**TASK DESCRIPTION:** Where the line with "to avi-jit/compositional-generalization-lit-review, a" appears below, start writing out lines exactly, and finish with the line with "Also changed, not shown: 15", which is included; write out nothing else.

**RECORDS FOR THIS EXERCISE:**
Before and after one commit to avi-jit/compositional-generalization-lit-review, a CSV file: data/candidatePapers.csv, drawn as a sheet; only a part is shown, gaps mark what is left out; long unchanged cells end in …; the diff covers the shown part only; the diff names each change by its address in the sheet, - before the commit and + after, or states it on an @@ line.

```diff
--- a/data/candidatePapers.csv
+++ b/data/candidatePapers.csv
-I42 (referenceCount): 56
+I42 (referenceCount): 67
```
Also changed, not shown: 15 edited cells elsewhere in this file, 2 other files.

--

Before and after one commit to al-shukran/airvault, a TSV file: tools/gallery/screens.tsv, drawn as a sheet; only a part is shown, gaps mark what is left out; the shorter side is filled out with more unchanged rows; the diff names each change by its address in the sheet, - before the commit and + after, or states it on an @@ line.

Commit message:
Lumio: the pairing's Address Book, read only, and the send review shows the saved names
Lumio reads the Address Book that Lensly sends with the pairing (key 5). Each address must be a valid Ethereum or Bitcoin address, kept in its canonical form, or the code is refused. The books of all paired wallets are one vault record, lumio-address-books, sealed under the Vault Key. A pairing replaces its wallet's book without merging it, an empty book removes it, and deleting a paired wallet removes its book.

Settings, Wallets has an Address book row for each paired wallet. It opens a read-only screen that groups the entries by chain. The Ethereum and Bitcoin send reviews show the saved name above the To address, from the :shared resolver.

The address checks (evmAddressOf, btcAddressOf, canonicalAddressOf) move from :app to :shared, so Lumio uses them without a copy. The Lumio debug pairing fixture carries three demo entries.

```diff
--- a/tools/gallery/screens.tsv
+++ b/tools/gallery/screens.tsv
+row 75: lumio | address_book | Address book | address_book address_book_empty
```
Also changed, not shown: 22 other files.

---

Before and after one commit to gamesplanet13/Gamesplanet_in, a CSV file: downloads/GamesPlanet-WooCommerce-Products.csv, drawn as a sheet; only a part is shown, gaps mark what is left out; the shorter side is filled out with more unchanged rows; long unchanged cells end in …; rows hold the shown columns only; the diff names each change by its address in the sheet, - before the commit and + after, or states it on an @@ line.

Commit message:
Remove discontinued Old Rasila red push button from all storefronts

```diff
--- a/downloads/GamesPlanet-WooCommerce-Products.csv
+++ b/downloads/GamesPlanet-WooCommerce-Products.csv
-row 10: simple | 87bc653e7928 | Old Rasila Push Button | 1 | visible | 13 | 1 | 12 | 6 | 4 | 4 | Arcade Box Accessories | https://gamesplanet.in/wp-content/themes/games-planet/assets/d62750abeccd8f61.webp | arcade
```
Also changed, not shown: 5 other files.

**RESULT OF THIS TASK:**
Before and after one commit to avi-jit/compositional-generalization-lit-review, a CSV file: data/candidatePapers.csv, drawn as a sheet; only a part is shown, gaps mark what is left out; long unchanged cells end in …; the diff covers the shown part only; the diff names each change by its address in the sheet, - before the commit and + after, or states it on an @@ line.

```diff
--- a/data/candidatePapers.csv
+++ b/data/candidatePapers.csv
-I42 (referenceCount): 56
+I42 (referenceCount): 67
```
Also changed, not shown: 15 edited cells elsewhere in this file, 2 other files.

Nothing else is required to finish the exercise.